## What this task involves:
Pull every line that holds the word "files" from the entries.

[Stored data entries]
**********

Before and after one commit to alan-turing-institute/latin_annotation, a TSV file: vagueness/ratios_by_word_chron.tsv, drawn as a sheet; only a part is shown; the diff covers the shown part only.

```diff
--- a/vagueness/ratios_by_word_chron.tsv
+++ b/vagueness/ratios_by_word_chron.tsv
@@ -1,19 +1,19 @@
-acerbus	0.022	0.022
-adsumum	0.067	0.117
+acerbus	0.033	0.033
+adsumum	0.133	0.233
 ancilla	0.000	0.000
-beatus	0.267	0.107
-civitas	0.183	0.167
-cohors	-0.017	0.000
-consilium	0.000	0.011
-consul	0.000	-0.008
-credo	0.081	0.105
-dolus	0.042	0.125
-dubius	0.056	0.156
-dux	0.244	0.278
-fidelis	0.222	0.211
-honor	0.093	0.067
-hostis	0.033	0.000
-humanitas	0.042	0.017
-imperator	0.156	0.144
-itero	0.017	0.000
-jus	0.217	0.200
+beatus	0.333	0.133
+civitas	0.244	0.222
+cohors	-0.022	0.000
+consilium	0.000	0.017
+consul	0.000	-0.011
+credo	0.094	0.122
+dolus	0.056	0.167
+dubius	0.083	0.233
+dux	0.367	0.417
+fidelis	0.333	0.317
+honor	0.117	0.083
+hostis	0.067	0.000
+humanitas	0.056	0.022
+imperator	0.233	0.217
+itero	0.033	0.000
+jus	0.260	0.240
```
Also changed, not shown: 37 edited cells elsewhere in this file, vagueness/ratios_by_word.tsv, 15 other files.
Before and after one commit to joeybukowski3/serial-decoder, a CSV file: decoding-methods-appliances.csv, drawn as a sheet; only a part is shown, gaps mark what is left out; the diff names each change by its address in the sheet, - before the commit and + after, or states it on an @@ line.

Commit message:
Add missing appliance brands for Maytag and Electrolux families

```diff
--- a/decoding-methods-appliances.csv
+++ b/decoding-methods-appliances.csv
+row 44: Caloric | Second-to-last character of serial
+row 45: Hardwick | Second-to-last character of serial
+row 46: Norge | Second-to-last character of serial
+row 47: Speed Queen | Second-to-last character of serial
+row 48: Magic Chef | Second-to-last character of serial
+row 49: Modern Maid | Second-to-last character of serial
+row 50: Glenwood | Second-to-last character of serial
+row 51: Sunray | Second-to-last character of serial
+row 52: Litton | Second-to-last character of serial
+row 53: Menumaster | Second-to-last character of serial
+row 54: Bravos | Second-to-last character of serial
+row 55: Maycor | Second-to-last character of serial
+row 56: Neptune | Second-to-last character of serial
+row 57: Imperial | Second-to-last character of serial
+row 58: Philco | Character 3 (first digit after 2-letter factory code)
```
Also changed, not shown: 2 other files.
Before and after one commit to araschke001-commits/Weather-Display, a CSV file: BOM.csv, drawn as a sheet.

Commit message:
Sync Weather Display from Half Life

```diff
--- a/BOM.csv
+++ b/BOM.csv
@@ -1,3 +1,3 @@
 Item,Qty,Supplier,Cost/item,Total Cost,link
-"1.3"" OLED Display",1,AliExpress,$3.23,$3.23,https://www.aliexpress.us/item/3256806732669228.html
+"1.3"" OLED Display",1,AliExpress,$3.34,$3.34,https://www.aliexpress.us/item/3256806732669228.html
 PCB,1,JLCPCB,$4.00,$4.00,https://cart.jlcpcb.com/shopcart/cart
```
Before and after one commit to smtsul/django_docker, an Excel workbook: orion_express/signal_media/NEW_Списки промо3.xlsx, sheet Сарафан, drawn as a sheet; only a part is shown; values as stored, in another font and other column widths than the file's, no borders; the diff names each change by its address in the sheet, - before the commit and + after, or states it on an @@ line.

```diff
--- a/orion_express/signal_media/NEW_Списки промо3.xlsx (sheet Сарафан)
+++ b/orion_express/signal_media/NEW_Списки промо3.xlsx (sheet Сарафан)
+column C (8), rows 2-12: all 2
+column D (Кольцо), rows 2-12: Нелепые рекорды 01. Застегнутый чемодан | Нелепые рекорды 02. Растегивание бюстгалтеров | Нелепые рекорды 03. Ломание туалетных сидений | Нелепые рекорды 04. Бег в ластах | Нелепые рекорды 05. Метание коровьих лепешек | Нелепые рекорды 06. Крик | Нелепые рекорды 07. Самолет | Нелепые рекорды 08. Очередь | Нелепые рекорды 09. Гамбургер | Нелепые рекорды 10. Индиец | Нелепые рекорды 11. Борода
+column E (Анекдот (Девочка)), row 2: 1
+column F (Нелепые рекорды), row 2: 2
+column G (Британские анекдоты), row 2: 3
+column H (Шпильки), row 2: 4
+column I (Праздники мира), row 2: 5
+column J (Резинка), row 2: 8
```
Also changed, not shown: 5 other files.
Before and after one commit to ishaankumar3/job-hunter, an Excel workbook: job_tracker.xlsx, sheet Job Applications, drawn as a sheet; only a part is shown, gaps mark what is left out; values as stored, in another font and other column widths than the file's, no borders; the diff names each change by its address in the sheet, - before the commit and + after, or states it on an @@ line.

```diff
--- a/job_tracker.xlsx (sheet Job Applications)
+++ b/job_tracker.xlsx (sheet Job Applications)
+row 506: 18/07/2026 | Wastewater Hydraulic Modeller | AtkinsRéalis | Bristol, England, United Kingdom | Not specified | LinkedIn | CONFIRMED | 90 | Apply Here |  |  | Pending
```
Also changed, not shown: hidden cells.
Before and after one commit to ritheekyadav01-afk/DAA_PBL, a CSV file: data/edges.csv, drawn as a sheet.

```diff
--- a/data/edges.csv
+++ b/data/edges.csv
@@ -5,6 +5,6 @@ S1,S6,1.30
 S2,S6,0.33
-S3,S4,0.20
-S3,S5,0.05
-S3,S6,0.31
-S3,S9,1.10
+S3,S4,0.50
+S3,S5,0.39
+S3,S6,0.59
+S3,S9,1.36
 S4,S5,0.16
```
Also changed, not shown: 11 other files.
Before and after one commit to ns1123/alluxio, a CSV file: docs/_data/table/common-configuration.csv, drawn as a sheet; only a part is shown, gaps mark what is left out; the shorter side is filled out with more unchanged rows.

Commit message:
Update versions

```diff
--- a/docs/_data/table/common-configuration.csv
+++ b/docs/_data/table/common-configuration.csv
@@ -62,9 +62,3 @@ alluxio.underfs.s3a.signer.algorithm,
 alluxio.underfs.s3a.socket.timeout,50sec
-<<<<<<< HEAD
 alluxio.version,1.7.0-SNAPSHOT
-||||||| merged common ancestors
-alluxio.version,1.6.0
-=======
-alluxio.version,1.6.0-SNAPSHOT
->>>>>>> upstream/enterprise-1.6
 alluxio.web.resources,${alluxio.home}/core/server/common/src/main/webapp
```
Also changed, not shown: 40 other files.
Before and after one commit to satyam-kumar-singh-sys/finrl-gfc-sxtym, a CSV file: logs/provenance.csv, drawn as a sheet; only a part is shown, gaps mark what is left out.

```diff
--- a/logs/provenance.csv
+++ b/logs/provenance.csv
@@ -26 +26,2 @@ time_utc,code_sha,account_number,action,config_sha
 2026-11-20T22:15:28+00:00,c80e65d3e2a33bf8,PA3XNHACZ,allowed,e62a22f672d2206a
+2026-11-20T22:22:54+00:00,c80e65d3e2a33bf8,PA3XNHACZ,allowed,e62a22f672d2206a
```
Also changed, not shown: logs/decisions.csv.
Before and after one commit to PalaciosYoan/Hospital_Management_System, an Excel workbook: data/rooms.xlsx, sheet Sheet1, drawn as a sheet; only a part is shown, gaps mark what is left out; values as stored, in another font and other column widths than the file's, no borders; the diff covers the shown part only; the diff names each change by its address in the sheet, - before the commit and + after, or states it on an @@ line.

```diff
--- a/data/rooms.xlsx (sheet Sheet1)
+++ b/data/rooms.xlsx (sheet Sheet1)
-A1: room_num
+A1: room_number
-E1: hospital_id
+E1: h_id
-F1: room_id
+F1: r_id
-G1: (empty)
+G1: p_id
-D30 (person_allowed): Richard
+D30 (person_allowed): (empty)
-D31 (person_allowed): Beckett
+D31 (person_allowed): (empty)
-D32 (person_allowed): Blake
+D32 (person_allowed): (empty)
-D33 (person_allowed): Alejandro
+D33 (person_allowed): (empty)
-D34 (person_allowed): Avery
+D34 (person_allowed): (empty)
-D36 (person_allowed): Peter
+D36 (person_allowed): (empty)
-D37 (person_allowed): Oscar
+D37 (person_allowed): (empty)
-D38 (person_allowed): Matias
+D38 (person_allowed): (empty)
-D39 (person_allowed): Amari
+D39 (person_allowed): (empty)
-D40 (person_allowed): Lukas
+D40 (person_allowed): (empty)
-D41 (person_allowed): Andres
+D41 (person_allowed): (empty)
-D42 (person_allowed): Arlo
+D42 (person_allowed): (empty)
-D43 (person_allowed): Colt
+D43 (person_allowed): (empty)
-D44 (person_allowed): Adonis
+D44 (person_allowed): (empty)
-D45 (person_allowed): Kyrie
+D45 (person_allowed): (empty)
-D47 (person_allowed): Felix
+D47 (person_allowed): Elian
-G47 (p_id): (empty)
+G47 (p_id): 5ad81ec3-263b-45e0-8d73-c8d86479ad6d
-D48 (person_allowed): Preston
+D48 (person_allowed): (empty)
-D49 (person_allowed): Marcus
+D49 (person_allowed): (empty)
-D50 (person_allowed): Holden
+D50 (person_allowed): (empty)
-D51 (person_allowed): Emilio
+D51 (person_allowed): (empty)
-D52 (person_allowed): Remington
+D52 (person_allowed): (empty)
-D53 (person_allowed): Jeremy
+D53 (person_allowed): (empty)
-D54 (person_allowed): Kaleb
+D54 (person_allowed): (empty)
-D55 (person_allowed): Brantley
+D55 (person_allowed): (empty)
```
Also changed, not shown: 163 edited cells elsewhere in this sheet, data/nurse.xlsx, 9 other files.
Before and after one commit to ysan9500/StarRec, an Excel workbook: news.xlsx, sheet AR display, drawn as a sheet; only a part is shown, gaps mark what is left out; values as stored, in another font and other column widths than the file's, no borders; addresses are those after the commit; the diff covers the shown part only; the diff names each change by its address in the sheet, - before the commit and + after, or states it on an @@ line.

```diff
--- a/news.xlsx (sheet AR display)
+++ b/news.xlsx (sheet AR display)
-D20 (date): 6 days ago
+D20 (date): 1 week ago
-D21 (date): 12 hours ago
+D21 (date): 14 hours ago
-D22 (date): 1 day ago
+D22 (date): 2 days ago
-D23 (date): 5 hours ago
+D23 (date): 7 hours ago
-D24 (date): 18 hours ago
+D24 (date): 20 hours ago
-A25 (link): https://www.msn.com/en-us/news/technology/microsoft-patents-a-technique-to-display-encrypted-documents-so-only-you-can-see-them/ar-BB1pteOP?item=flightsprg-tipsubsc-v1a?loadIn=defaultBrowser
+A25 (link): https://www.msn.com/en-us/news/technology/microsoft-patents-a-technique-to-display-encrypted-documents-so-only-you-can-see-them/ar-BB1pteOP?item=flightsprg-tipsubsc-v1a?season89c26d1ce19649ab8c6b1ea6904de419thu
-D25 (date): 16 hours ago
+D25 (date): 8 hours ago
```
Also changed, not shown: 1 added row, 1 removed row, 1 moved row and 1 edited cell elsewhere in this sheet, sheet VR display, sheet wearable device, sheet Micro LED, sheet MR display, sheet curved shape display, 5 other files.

**********

## Problem solution:
Also changed, not shown: 37 edited cells elsewhere in this file, vagueness/ratios_by_word.tsv, 15 other files.
Also changed, not shown: 2 other files.
Also changed, not shown: 5 other files.
Also changed, not shown: 11 other files.
Also changed, not shown: 40 other files.
Also changed, not shown: 163 edited cells elsewhere in this sheet, data/nurse.xlsx, 9 other files.
Also changed, not shown: 1 added row, 1 removed row, 1 moved row and 1 edited cell elsewhere in this sheet, sheet VR display, sheet wearable device, sheet Micro LED, sheet MR display, sheet curved shape display, 5 other files.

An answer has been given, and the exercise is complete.